I made Wood Fired Teapot on the potter’s wheel from stoneware clay. First, I throw the body and the lid. I create a gallery in the neck of the teapot to seat the lid. When the two parts are ready, I trim a slight foot and round out the lid. Next, I make a spout on the potter’s wheel. And when the spout is slightly stiff, I cut and fit it to the pot. Then I pierce holes where the spout will go to create a screen for loose leaf teas and attach the spout. Once the spout is attached, smoothed, and pitched properly, I pull the handle from a lug of clay. I pull my handles directly from the pot, which gives it a natural shape and connection to the teapot. Lastly, I twist a knotted finial for the lid. And voila a teapot is born.
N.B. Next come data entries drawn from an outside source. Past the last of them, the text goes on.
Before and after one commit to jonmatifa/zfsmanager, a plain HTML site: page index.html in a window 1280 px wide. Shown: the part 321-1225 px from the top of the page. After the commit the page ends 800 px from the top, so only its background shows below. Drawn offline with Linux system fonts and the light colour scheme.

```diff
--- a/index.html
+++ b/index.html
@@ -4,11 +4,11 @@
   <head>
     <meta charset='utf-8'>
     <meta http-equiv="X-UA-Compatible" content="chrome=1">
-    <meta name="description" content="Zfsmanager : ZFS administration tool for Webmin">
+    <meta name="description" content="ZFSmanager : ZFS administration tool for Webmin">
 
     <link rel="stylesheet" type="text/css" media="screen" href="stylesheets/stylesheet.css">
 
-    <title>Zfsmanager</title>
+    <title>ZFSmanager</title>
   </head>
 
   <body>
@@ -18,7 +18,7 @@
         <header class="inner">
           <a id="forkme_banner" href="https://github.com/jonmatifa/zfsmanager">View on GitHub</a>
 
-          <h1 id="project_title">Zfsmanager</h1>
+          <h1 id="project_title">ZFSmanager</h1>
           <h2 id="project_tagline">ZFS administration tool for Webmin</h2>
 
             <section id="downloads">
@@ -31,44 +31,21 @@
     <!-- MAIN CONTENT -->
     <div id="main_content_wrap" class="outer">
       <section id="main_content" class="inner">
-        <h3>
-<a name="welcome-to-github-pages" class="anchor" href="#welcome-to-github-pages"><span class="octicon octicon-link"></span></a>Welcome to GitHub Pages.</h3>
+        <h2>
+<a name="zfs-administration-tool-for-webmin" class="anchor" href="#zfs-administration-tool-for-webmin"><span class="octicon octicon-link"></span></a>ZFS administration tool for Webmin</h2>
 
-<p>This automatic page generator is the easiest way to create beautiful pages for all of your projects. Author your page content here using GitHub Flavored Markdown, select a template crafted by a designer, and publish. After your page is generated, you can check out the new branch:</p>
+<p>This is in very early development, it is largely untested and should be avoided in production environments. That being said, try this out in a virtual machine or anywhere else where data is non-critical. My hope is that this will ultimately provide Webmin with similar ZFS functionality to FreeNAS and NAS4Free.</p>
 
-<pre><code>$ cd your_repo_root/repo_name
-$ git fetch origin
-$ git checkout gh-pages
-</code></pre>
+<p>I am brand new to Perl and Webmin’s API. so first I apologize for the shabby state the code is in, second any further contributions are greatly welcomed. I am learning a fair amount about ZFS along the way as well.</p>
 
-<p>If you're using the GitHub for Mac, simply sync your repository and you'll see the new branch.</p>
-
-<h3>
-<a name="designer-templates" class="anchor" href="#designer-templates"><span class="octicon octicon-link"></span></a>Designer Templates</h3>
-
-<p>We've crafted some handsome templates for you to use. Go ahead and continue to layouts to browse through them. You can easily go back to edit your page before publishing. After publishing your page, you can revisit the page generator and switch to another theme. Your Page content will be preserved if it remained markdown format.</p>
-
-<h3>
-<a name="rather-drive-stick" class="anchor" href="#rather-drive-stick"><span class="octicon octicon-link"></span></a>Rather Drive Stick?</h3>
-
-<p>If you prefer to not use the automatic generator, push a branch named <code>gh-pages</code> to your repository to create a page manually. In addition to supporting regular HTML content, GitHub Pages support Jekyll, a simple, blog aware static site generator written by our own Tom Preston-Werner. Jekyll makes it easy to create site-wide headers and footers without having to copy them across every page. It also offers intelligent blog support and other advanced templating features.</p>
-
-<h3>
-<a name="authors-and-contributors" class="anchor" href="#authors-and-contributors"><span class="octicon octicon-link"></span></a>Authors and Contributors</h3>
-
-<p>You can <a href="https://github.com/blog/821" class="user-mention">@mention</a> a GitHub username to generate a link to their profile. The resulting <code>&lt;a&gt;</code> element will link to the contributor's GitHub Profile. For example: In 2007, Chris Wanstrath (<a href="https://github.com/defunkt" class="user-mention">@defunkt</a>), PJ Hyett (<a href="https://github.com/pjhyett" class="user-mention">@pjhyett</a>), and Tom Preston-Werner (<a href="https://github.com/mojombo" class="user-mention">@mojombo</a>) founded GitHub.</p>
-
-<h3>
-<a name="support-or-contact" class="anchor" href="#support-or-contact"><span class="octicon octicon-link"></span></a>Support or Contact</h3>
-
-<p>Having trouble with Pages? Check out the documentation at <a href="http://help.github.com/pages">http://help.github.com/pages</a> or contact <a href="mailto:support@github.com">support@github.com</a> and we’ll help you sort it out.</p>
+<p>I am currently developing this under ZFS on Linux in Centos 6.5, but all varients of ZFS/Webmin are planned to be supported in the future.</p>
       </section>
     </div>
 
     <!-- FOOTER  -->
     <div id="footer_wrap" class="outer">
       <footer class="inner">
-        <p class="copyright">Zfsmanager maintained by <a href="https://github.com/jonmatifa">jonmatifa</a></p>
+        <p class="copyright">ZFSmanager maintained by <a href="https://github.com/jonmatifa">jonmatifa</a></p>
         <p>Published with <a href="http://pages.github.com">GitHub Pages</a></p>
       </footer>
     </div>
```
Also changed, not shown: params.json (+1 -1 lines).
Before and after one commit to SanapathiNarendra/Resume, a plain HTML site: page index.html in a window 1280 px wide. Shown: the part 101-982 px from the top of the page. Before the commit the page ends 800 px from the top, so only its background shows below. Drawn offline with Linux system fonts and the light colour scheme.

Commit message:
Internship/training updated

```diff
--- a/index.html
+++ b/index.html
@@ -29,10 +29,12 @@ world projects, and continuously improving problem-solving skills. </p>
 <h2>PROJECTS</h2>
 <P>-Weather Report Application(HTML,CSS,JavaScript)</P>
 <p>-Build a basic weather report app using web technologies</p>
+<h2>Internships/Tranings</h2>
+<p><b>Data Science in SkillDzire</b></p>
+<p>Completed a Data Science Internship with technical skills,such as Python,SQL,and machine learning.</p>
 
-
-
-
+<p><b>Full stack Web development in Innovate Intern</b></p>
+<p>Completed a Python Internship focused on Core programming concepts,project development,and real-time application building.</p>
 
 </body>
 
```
The result is a balanced sum of the parts.
After the teapot is fired to bisque, I glazed the teapot in Malcolm’s Shino, which I make. And I like to pour and layer when glazing with shinos. Thinner swatches pull to a reddish brown. And thicker areas result in a caramel brown or even cream color. Often a shino glaze will pull or crawl where thick; and I happen to like these areas because they add texture and interest. The overall effect gives the surface depth. For the final touch, I brush a black slip around the rim which sets off the Shino.
Wood Fired Shino Teapot fired for 32 hours in a wood burning kiln to 2400 degrees F. It has a neutral matte surface with hints of peach, red brown, and yellow ash.
Steep and serve your favorite tea, loose leaf or bagged. The spout has a built in “screen”. Serve sake if you like. The teapot pours smoothly.
Display on a shelf when not using the teapot.
Makes a great wedding, anniversary, housewarming, birthday, or anytime gift. Feast your eyes on the various passages that create a fascinating surface of this full form.
See also Tempest Teapot